Assigned task -> Once the pictures are set aside, copy the records below exactly as they stand.

(Before-and-after page screenshots)

- Opening Delimiter -

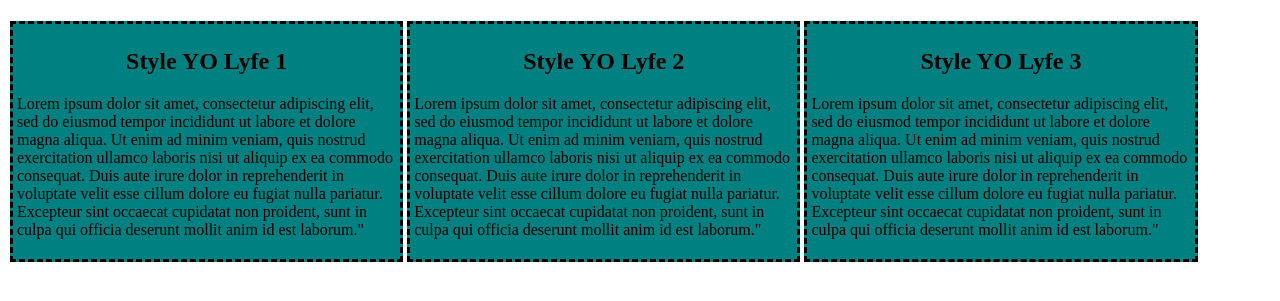
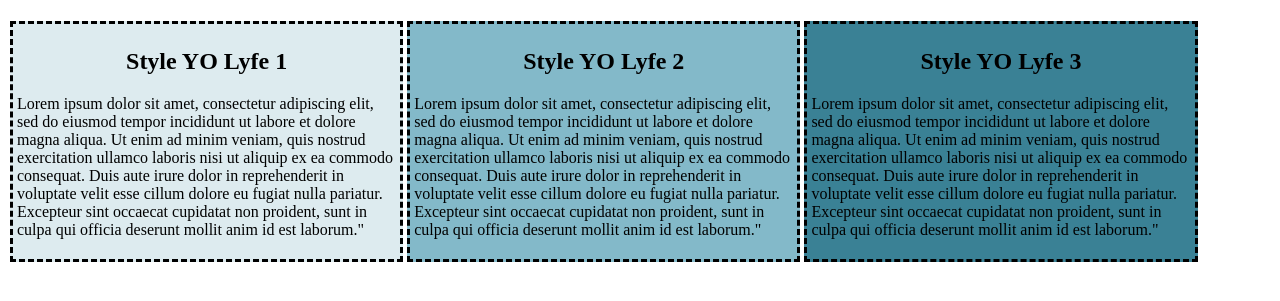
Before and after one commit to caylaxnicole/Interior, a plain HTML site: page index.html in a window 1280 px wide. Shown: the part 61-362 px from the top of the page. Drawn offline with Linux system fonts and the light colour scheme.

Commit message:
add different colors for each column, attempt to center.

```diff
--- a/css/styles.css
+++ b/css/styles.css
@@ -1,9 +1,33 @@
-.column {
+.block {
+  width: 100%;
+  margin-left: auto;
+  margin-right: auto;
+}
+
+.column-1 {
   width: 30%;
   float: left;
   padding: 4px;
   margin: 2px;
-  background-color: teal;
+  background-color: #DDEBEF;
+  border: 3px dashed black;
+}
+
+.column-2 {
+  width: 30%;
+  float: left;
+  padding: 4px;
+  margin: 2px;
+  background-color: #83B9C9;
+  border: 3px dashed black;
+}
+
+.column-3 {
+  width: 30%;
+  float: left;
+  padding: 4px;
+  margin: 2px;
+  background-color: #3A8195;
   border: 3px dashed black;
 }
 
--- a/index.html
+++ b/index.html
@@ -7,17 +7,19 @@
   </head>
   <body>
     <h1>Style Station</h1>
-    <div class="column">
+    <div class="block">
+      <div class="column-1">
         <h2>Style YO Lyfe 1</h2>
         <p>Lorem ipsum dolor sit amet, consectetur adipiscing elit, sed do eiusmod tempor incididunt ut labore et dolore magna aliqua. Ut enim ad minim veniam, quis nostrud exercitation ullamco laboris nisi ut aliquip ex ea commodo consequat. Duis aute irure dolor in reprehenderit in voluptate velit esse cillum dolore eu fugiat nulla pariatur. Excepteur sint occaecat cupidatat non proident, sunt in culpa qui officia deserunt mollit anim id est laborum."</p>
       </div>
-    <div class="column">
+      <div class="column-2">
         <h2>Style YO Lyfe 2</h2>
         <p>Lorem ipsum dolor sit amet, consectetur adipiscing elit, sed do eiusmod tempor incididunt ut labore et dolore magna aliqua. Ut enim ad minim veniam, quis nostrud exercitation ullamco laboris nisi ut aliquip ex ea commodo consequat. Duis aute irure dolor in reprehenderit in voluptate velit esse cillum dolore eu fugiat nulla pariatur. Excepteur sint occaecat cupidatat non proident, sunt in culpa qui officia deserunt mollit anim id est laborum."</p>
       </div>
-    <div class="column">
+      <div class="column-3">
         <h2>Style YO Lyfe 3</h2>
         <p>Lorem ipsum dolor sit amet, consectetur adipiscing elit, sed do eiusmod tempor incididunt ut labore et dolore magna aliqua. Ut enim ad minim veniam, quis nostrud exercitation ullamco laboris nisi ut aliquip ex ea commodo consequat. Duis aute irure dolor in reprehenderit in voluptate velit esse cillum dolore eu fugiat nulla pariatur. Excepteur sint occaecat cupidatat non proident, sunt in culpa qui officia deserunt mollit anim id est laborum."</p>
+      </div>
     </div>
 
   </body>
```
Lines whose indentation alone changed are shown as unchanged.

- Closing Delimiter -

Solution for this exercise ->
Before and after one commit to caylaxnicole/Interior, a plain HTML site: page index.html in a window 1280 px wide. Shown: the part 61-362 px from the top of the page. Drawn offline with Linux system fonts and the light colour scheme.

Commit message:
add different colors for each column, attempt to center.

```diff
--- a/css/styles.css
+++ b/css/styles.css
@@ -1,9 +1,33 @@
-.column {
+.block {
+  width: 100%;
+  margin-left: auto;
+  margin-right: auto;
+}
+
+.column-1 {
   width: 30%;
   float: left;
   padding: 4px;
   margin: 2px;
-  background-color: teal;
+  background-color: #DDEBEF;
+  border: 3px dashed black;
+}
+
+.column-2 {
+  width: 30%;
+  float: left;
+  padding: 4px;
+  margin: 2px;
+  background-color: #83B9C9;
+  border: 3px dashed black;
+}
+
+.column-3 {
+  width: 30%;
+  float: left;
+  padding: 4px;
+  margin: 2px;
+  background-color: #3A8195;
   border: 3px dashed black;
 }
 
--- a/index.html
+++ b/index.html
@@ -7,17 +7,19 @@
   </head>
   <body>
     <h1>Style Station</h1>
-    <div class="column">
+    <div class="block">
+      <div class="column-1">
         <h2>Style YO Lyfe 1</h2>
         <p>Lorem ipsum dolor sit amet, consectetur adipiscing elit, sed do eiusmod tempor incididunt ut labore et dolore magna aliqua. Ut enim ad minim veniam, quis nostrud exercitation ullamco laboris nisi ut aliquip ex ea commodo consequat. Duis aute irure dolor in reprehenderit in voluptate velit esse cillum dolore eu fugiat nulla pariatur. Excepteur sint occaecat cupidatat non proident, sunt in culpa qui officia deserunt mollit anim id est laborum."</p>
       </div>
-    <div class="column">
+      <div class="column-2">
         <h2>Style YO Lyfe 2</h2>
         <p>Lorem ipsum dolor sit amet, consectetur adipiscing elit, sed do eiusmod tempor incididunt ut labore et dolore magna aliqua. Ut enim ad minim veniam, quis nostrud exercitation ullamco laboris nisi ut aliquip ex ea commodo consequat. Duis aute irure dolor in reprehenderit in voluptate velit esse cillum dolore eu fugiat nulla pariatur. Excepteur sint occaecat cupidatat non proident, sunt in culpa qui officia deserunt mollit anim id est laborum."</p>
       </div>
-    <div class="column">
+      <div class="column-3">
         <h2>Style YO Lyfe 3</h2>
         <p>Lorem ipsum dolor sit amet, consectetur adipiscing elit, sed do eiusmod tempor incididunt ut labore et dolore magna aliqua. Ut enim ad minim veniam, quis nostrud exercitation ullamco laboris nisi ut aliquip ex ea commodo consequat. Duis aute irure dolor in reprehenderit in voluptate velit esse cillum dolore eu fugiat nulla pariatur. Excepteur sint occaecat cupidatat non proident, sunt in culpa qui officia deserunt mollit anim id est laborum."</p>
+      </div>
     </div>
 
   </body>
```
Lines whose indentation alone changed are shown as unchanged.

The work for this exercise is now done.